Cervical cerclage, or a cervical suture, is widely used in New Zealand. It appears to be an effective treatment for women who have previously had two or more very preterm deliveries or late miscarriages. However, there is uncertainty about its use in women who have had only one previous preterm birth, or who have had surgery for pre-cancerous cells in their cervix, and there is no evidence that it should be used for women expecting twins. There is a small risk of infection, or of a woman’s waters breaking prematurely with a cervical suture, so often one is only inserted after carefully weighing up how great a woman’s risk of premature delivery is. This will be based on her history and ultrasound measurements of the length of her cervix. Like progesterone therapy, exactly how a suture works is not certain – there may be some limited mechanical effect keeping the cervix closed. It may also help to keep the mucous plug in the cervix, reducing the risk of bacteria entering the cervix or inflammation within the cervix starting labour. The procedure is usually done using general anaesthetic or epidural.

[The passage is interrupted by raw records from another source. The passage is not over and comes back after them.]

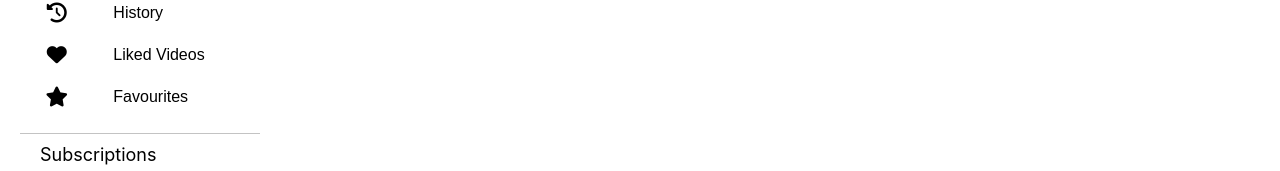
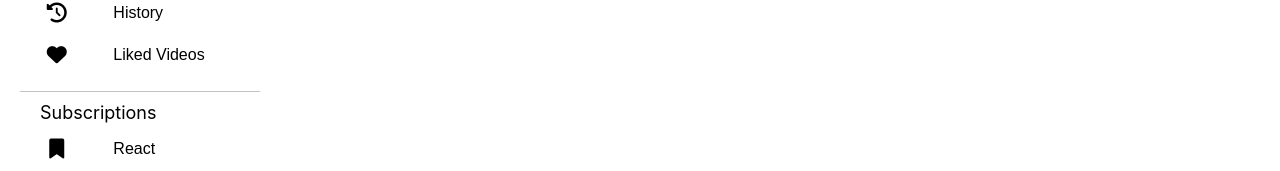
Before and after one commit to Bernard-Calma/hello-tube, a React (Create React App) app in the folder client/: page / in a window 1280 px wide. Shown: the part 250-421 px from the top of the page. Built offline with nearby package versions, Linux system fonts and the light colour scheme; no server answers; what javascript-time-ago would draw is missing.

Commit message:
fix(Routes): Fix Route Warnings
Add elements to routes to fix warnings

```diff
--- a/client/src/components/Navigation/components/Videos.tsx
+++ b/client/src/components/Navigation/components/Videos.tsx
@@ -28,12 +28,6 @@
             containerClass: "navIcons",
             icon: "heart",
             text: "Liked Videos"
-        },
-        {
-            id: 3,
-            containerClass: "navIcons",
-            icon: "star",
-            text: "Favourites"
         }
     ]
 
```
Also changed, not shown: client/src/index.tsx (+13 -4 lines).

What if it’s me?
If you are referred to a hospital with threatened preterm labour, you may be given oral or intravenous medication to try to stop your contractions. This is usually only done in women without any bleeding or signs of infection, in the hope that labour can be prevented for long enough to give a 24-hour course of steroids. Steroid injections are used to help reduce the risk of a premature baby developing breathing problems in the hours and days after birth. You may also be started on antibiotics if your waters have broken prematurely.

If it weren't possible to prevent a woman from going into preterm labour, a decision would need to be made around how the baby should be born. Most women would go on to deliver vaginally, but if there was infection or bleeding, then some babies may need to be delivered quickly by caesarean section. A high proportion of breech babies are also delivered by caesarean section if a woman labours prematurely.

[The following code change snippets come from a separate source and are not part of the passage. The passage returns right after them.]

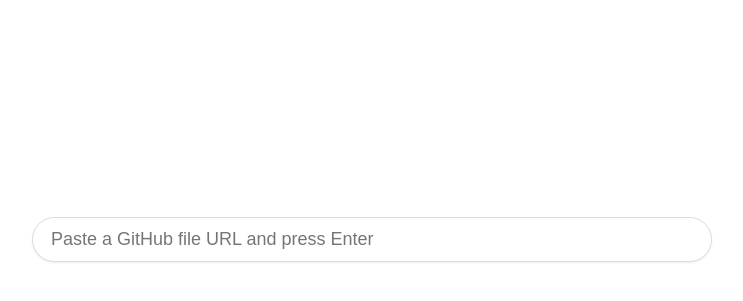
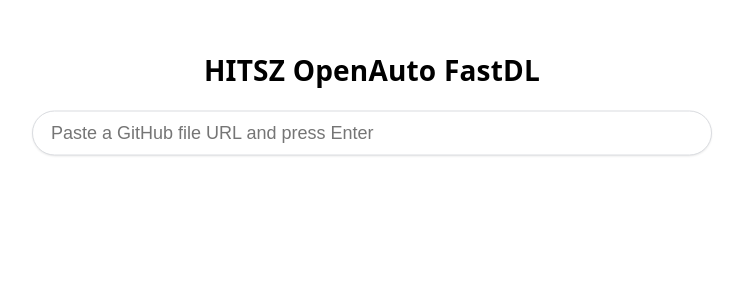
Before and after one commit to HITSZ-OpenAuto/hoa-fastdl, a website: page frontend/index.html in a window 1280 px wide. Shown: the part 161-462 px from the top of the page, without its empty margins (268-1011 px from the left). Drawn offline with Linux system fonts and the light colour scheme.

Commit message:
add title

```diff
--- a/frontend/index.html
+++ b/frontend/index.html
@@ -8,8 +8,9 @@
   <style>
     :root { color-scheme: light dark; }
     html, body { height: 100%; margin: 0; }
-    body { display: flex; align-items: center; justify-content: center; font-family: system-ui, -apple-system, Segoe UI, Roboto, Ubuntu, Cantarell, Noto Sans, sans-serif; }
-    .wrap { width: min(680px, 92vw); text-align: center; }
+    body { position: relative; min-height: 100vh; margin: 0; font-family: system-ui, -apple-system, Segoe UI, Roboto, Ubuntu, Cantarell, Noto Sans, sans-serif; }
+    .wrap { width: min(680px, 92vw); text-align: center; position: absolute; left: 50%; top: 33vh; transform: translate(-50%, -50%); }
+    .title { font-size: 28px; font-weight: 600; margin-bottom: 22px; letter-spacing: 0.2px; }
     .box { display: flex; align-items: center; background: #fff; color: #000; border: 1px solid #dadce0; border-radius: 24px; padding: 10px 16px; box-shadow: 0 1px 2px rgba(0,0,0,0.08); }
     @media (prefers-color-scheme: dark) { .box { background: #121212; color: #e0e0e0; border-color: #2a2a2a; box-shadow: 0 1px 2px rgba(0,0,0,0.6);} }
     input[type="text"] { flex: 1; border: none; outline: none; font-size: 18px; background: transparent; color: inherit; }
@@ -56,6 +57,7 @@
 </head>
 <body>
   <div class="wrap">
+    <div class="title">HITSZ OpenAuto FastDL</div>
     <div class="box">
       <input id="u" type="text" spellcheck="false" placeholder="Paste a GitHub file URL and press Enter" autocomplete="off" />
     </div>
```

In recent years, many women labouring very prematurely (before 32 weeks) have been given a short infusion of magnesium sulphate to protect the baby’s brain. Studies suggest that there is some benefit in giving magnesium sulphate to women labouring at 32 to 34 weeks, so this may be discussed with you. Medical staff may refer to this treatment as neuroprotection. Magnesium sulphate has been widely used to treat women with pre-eclampsia and it is a safe drug when it is administered in a hospital setting.

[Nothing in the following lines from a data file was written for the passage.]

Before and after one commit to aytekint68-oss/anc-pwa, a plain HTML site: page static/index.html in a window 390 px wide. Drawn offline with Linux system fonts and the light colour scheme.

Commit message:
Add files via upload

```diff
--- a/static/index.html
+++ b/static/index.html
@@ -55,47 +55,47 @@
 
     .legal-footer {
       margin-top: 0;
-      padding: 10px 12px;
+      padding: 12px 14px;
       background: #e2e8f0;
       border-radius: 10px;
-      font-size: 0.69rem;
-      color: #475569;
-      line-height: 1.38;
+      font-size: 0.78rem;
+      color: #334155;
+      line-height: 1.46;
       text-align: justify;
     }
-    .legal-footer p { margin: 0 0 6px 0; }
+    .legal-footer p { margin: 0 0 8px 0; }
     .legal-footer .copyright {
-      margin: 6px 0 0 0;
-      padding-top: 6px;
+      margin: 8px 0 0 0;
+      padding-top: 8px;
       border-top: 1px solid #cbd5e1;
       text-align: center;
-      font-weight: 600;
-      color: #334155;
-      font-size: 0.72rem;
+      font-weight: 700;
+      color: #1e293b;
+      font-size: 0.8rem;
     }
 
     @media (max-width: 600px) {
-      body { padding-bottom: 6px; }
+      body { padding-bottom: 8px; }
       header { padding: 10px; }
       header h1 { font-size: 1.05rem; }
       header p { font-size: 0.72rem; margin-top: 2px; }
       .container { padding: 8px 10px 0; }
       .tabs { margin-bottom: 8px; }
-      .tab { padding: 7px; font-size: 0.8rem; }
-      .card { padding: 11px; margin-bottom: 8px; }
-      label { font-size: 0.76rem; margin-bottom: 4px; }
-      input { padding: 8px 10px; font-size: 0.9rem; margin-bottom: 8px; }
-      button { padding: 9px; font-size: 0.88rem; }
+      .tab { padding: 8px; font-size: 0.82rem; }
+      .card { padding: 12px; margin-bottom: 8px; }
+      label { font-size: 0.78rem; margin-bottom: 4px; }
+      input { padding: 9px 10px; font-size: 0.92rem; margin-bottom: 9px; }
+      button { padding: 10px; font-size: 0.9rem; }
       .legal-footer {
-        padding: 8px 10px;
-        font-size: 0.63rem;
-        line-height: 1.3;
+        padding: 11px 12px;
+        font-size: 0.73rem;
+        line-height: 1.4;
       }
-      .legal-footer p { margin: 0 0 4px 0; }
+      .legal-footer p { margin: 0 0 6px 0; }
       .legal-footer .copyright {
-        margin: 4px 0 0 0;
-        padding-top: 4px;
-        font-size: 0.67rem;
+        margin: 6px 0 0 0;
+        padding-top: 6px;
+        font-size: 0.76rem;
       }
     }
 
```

There is also a lot of research being undertaken that will help us better understand when to use the treatments that we currently have, and to look at other drugs, particularly anti-oxidants, that might be given to a woman in premature labour to protect baby or to help baby cope. There are also studies underway to assess new treatments that could prevent preterm birth, but we are still years away from having any completely effective ways of preventing preterm birth entirely.

One exciting new development, however, is that hospitals in larger countries are setting up Premature Birth Clinics. These clinics have been established to provide women with an expert assessment and to explain the risks and treatments available.

So far in New Zealand, only National Women’s in Auckland has a well-established clinic, but referrals are accepted from LMCs across the country. These clinics are likely to be a very cost-effective solution and hopefully, with time, all of New Zealand’s larger hospitals will be able to offer a Premature Birth Clinic to parents facing the early arrival of their precious babies.


Martin Sowter (BSc MB ChB MD FRCOG FRANZCOG) is a part-time specialist at Auckland City Hospital in the fertility and menstrual disorders clinics. He also works privately as part of the specialist team at The Auckland Obstetric Centre. Over the last six years he has also been a regular visitor to the Cook Islands under the auspices of NZAID, helping the local specialists with gynaecological surgery. Martin is married to Alison, an eye surgeon, and has two daughters.